When money is funneled into climate change investments, that uses up funds, workers, and machines that could have been put to use elsewhere, perhaps with higher returns given the evidence of past federal infrastructure boondoggles. And while spending on social programs transfers money from some taxpayers to other people—meaning no overall cost to the private sector—they require administrative outlays to run and create disincentives to work that, again, can lower output year after year.
In fact, some of the revenue raisers included in the package, such as the corporate tax hike, are regarded as particularly damaging for economic output, due to their deleterious impact on investment. This is a clear example of how something can show up as a supposed mitigator of “cost” to the deficit, while actually imposing very real costs on the economy.
Economists then might disagree on the precise overall economic “cost” of this agenda, given the uncertainties and disputes about the full impacts of the programs. They would agree, however, that the cost to the private sector is large and certainly not “zero.”
When Psaki first used this “zero cost” line, in fact, I thought it so outrageous—such a flagrant misuse of widely understood terminology—that it would backfire and blow up on the administration. Professional economists would surely all rush to man the barricades to defend this basic economic concept (and, to be clear, some Democratic-leaning academics did).
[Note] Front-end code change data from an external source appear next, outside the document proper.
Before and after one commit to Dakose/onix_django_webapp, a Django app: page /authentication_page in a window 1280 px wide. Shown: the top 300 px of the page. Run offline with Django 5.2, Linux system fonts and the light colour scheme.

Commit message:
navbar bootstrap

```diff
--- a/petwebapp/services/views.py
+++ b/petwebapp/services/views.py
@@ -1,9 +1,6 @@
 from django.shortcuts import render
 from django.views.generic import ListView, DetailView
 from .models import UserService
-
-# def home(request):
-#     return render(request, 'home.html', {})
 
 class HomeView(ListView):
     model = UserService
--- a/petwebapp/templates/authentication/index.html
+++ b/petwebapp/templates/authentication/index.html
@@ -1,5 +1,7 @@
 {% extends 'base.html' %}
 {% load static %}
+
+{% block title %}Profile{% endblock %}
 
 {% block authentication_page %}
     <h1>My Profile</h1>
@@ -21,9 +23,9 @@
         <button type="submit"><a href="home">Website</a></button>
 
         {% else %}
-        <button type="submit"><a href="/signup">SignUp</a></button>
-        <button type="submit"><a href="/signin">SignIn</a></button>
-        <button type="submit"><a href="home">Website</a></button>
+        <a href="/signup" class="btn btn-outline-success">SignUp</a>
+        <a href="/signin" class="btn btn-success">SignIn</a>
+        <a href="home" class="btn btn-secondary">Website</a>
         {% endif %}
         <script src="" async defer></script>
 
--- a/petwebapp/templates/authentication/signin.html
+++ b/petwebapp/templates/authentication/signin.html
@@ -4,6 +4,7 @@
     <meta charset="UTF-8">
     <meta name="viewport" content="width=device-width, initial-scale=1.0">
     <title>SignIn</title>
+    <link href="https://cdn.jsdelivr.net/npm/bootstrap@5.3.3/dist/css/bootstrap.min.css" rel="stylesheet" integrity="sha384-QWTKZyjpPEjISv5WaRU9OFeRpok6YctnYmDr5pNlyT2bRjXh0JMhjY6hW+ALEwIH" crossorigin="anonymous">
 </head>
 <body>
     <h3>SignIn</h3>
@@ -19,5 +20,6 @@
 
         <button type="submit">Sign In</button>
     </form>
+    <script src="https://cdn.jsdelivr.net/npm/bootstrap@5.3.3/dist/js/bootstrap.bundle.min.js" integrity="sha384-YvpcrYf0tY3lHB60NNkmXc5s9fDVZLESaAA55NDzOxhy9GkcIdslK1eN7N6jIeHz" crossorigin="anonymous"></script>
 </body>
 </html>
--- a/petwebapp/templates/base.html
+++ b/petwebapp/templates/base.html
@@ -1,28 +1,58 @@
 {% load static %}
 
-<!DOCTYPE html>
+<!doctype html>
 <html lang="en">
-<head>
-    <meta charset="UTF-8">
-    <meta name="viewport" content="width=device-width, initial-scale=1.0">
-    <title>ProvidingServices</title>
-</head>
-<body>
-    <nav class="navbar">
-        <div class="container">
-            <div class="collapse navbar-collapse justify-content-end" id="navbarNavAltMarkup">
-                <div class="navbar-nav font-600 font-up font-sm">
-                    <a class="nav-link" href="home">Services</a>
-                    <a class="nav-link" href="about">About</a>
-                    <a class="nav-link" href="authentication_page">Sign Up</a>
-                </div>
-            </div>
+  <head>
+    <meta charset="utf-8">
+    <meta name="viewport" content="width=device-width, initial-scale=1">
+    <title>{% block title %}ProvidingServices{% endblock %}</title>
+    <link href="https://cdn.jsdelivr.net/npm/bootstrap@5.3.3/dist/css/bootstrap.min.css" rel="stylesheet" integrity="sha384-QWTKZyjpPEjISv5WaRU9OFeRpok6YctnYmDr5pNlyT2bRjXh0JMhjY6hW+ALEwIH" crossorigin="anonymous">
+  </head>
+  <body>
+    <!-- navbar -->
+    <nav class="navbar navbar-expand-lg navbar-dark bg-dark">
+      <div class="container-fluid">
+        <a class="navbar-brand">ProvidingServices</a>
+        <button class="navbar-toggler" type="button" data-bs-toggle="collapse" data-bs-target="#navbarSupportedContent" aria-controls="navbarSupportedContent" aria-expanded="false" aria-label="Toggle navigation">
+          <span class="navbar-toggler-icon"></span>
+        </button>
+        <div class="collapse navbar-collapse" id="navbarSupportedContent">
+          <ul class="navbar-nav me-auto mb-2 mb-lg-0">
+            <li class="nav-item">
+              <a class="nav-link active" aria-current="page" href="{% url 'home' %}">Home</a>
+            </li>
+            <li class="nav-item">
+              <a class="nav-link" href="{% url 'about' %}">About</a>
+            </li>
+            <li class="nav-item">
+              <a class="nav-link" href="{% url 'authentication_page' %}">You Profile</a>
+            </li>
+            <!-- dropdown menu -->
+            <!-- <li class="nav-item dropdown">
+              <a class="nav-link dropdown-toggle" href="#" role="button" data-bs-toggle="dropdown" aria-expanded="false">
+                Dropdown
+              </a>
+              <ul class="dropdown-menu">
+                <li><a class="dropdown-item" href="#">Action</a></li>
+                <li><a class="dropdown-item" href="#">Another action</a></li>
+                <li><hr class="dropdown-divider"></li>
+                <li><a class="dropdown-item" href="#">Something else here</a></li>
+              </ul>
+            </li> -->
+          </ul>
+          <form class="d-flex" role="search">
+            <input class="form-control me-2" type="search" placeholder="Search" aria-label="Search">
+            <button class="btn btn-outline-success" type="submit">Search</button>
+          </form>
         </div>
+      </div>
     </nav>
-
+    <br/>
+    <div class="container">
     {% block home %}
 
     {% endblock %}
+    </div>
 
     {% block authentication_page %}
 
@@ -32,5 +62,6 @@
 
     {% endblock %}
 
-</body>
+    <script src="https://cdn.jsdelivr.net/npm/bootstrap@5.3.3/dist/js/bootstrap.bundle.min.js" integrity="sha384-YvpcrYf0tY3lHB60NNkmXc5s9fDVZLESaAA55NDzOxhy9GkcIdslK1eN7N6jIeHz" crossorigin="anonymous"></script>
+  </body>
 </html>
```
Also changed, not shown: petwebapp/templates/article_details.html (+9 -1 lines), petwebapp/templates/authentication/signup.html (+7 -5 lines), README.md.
Yet the overall response was fairly muted. Biden’s framework seems to be sticking as a way of assessing the costs of the bill. This is dangerous to our broader policy debates, because the “cost of government” to us is not the annual deficit, but the overall claim on output that government spending has on the market sector.
In truth, we are seeing all sorts of weird things happening in the reporting of this process. Last week, for example, the Washington Post’s Jeff Stein talked about how Joe Manchin’s steadfast opposition to such a large spending package had led to White House aides contemplating “grueling cuts” to the bill. Only in Washington could trimming a massive proposed increase in government expenditure that hasn’t actually been implemented yet be described as “grueling” or a “cut.”
Here’s the bottom line. Models from the Tax Foundation and the Penn Wharton Budget model have suggested that the gross revenues raised to “pay for” this bill (counting new tax credits instead as “spending”) are likely to add $2.1 trillion to $2.4 trillion to the public coffers through the next decade, meaning (contra the administration) the deficit will likely worsen. When everything washes out, the Penn Wharton analysis suggests the package overall could add $1.75 trillion in debt, before interest costs.
But the true “cost” of the package to the private sector is not the same as the effects on the deficit, and should reflect the overall lost output owing to a much bigger government. The Biden worldview would suggest that even an expansion of federal spending to, say, 80 percent of GDP from its current 26.3 percent would have “zero cost,” provided tax revenues rose concurrently to the same level. Nobody would believe that—for it is absurd. Yet, somehow, the president is passing off his expansion of government as costless, and a lot of smart people are going along with it.